**Exercise prompt:** Filter the entries for lines with the word "primary".

**Available data:**
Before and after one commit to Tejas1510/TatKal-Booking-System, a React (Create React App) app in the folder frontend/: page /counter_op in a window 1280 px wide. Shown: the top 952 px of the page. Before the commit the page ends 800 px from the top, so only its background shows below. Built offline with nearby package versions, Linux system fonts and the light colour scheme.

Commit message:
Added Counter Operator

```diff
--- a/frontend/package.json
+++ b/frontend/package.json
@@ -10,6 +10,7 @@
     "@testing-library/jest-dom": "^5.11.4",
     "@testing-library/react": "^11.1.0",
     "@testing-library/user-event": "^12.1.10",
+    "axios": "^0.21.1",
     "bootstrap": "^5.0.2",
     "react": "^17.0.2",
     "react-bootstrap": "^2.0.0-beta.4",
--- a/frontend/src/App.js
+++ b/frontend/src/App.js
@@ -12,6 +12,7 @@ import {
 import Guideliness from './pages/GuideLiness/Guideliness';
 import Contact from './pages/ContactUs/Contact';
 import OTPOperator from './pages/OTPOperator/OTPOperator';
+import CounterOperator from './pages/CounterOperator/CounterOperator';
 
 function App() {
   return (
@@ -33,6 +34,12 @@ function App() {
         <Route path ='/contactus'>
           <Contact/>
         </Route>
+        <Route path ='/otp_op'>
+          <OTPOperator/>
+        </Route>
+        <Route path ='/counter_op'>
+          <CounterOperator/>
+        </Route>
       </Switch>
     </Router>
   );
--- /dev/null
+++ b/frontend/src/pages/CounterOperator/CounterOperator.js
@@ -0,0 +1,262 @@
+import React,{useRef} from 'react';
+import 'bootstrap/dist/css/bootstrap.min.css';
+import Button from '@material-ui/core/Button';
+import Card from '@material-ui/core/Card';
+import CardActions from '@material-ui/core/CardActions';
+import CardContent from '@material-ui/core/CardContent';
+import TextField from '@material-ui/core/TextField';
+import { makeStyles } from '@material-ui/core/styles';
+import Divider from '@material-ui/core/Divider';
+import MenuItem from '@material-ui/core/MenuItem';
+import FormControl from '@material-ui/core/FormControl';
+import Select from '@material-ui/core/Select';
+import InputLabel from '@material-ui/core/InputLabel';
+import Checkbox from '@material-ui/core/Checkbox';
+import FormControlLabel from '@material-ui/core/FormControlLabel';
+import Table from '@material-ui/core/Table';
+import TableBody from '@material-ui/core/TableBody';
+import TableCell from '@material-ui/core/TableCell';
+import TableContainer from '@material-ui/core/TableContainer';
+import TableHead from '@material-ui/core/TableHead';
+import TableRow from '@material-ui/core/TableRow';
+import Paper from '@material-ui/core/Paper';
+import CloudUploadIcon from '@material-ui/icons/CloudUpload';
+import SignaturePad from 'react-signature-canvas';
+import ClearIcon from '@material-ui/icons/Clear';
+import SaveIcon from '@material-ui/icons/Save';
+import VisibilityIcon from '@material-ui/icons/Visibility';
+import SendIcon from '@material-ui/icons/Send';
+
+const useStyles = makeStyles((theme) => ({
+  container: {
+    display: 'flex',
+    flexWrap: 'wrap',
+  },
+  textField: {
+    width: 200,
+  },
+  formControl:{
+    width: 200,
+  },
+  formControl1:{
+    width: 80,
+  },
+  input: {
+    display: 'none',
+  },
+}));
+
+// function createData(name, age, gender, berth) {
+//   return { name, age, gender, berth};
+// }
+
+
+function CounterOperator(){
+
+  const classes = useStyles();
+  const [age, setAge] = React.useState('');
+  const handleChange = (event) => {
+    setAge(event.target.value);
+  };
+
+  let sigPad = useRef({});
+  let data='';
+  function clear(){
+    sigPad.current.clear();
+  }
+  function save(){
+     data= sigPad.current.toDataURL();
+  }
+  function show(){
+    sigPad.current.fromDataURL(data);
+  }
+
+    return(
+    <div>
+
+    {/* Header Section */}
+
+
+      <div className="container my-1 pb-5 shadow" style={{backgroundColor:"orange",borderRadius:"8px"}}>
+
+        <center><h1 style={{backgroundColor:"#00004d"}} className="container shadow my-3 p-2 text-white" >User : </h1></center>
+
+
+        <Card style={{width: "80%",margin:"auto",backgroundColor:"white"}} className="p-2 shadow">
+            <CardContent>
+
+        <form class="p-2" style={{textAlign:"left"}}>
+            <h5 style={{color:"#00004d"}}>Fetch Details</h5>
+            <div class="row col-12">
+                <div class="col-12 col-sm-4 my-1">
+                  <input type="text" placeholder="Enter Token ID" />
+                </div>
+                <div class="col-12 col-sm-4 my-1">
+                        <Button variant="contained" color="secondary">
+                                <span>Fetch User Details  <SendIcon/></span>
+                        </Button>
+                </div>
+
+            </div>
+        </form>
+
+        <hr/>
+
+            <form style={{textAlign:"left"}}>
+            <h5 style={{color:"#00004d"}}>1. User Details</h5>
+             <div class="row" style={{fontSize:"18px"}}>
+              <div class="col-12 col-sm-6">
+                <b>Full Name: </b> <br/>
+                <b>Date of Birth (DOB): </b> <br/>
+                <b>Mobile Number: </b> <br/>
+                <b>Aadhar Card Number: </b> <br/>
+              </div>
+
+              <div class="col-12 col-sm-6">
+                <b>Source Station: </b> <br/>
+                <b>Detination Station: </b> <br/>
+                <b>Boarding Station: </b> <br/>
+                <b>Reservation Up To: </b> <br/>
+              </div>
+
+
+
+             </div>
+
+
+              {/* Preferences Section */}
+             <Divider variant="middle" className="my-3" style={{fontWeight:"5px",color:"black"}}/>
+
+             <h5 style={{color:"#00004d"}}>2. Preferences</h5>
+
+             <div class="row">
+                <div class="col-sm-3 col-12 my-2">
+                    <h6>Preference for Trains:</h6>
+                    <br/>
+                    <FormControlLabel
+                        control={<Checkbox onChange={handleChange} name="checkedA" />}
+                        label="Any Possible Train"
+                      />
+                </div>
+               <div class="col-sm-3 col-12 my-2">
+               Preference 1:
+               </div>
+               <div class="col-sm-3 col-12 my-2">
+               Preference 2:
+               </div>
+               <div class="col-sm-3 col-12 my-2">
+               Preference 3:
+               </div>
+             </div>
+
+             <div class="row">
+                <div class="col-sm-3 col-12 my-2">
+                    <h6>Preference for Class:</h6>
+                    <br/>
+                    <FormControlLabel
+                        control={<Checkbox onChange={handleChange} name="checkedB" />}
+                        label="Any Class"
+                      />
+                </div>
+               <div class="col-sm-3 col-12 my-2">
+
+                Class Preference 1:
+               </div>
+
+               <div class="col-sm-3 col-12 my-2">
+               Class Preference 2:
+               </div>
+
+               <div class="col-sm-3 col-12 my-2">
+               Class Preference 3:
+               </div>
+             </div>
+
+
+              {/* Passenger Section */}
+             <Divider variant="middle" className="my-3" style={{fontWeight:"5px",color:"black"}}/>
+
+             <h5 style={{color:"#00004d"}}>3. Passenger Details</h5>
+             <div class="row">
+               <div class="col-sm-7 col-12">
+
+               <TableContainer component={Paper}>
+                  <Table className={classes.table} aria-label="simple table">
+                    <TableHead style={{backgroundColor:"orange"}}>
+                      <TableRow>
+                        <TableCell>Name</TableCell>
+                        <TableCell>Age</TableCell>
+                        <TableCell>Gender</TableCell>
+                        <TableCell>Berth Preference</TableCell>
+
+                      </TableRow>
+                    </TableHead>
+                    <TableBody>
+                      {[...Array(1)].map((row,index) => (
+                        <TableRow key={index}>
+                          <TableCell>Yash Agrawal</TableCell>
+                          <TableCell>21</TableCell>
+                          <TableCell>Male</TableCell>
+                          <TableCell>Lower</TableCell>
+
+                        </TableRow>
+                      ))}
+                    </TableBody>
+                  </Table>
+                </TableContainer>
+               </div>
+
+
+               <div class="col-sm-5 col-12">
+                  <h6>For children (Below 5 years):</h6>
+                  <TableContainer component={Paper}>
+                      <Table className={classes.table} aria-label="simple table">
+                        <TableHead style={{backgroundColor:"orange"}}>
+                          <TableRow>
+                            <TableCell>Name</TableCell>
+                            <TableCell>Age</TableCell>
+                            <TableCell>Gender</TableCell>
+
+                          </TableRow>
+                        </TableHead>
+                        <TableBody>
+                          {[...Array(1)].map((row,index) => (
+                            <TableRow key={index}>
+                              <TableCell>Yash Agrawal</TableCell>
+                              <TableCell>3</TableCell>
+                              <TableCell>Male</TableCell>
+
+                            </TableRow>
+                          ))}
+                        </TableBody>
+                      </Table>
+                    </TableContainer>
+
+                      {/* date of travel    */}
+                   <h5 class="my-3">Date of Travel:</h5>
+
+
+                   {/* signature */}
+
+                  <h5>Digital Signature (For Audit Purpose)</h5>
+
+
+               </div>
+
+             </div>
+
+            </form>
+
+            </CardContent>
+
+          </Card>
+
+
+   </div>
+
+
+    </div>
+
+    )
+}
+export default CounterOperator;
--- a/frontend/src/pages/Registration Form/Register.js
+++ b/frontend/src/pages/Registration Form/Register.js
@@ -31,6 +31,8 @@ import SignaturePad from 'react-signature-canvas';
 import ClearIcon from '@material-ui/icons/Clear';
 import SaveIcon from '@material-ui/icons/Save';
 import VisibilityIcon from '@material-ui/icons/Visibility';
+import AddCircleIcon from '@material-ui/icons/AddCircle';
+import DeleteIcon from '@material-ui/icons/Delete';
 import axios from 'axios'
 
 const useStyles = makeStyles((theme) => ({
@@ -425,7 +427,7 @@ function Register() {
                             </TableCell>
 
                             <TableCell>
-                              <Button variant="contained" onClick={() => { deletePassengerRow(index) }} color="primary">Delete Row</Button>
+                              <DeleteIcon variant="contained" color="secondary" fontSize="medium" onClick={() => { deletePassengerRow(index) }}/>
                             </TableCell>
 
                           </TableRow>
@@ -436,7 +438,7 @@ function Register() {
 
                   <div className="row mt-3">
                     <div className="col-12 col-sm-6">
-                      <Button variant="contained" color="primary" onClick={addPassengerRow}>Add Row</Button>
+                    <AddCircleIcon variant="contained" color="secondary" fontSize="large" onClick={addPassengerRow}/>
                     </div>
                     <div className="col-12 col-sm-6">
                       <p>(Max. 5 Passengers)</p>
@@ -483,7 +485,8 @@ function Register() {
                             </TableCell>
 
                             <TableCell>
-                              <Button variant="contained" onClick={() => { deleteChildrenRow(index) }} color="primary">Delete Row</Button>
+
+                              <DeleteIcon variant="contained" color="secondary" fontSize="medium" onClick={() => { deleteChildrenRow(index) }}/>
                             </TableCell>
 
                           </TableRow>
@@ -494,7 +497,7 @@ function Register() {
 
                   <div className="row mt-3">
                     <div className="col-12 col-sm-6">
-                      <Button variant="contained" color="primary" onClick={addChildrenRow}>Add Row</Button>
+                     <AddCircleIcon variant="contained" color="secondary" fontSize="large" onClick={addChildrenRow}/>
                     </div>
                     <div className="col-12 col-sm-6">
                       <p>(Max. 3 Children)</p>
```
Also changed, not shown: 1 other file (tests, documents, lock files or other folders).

**Solution:**
-                              <Button variant="contained" onClick={() => { deletePassengerRow(index) }} color="primary">Delete Row</Button>
-                      <Button variant="contained" color="primary" onClick={addPassengerRow}>Add Row</Button>
-                              <Button variant="contained" onClick={() => { deleteChildrenRow(index) }} color="primary">Delete Row</Button>
-                      <Button variant="contained" color="primary" onClick={addChildrenRow}>Add Row</Button>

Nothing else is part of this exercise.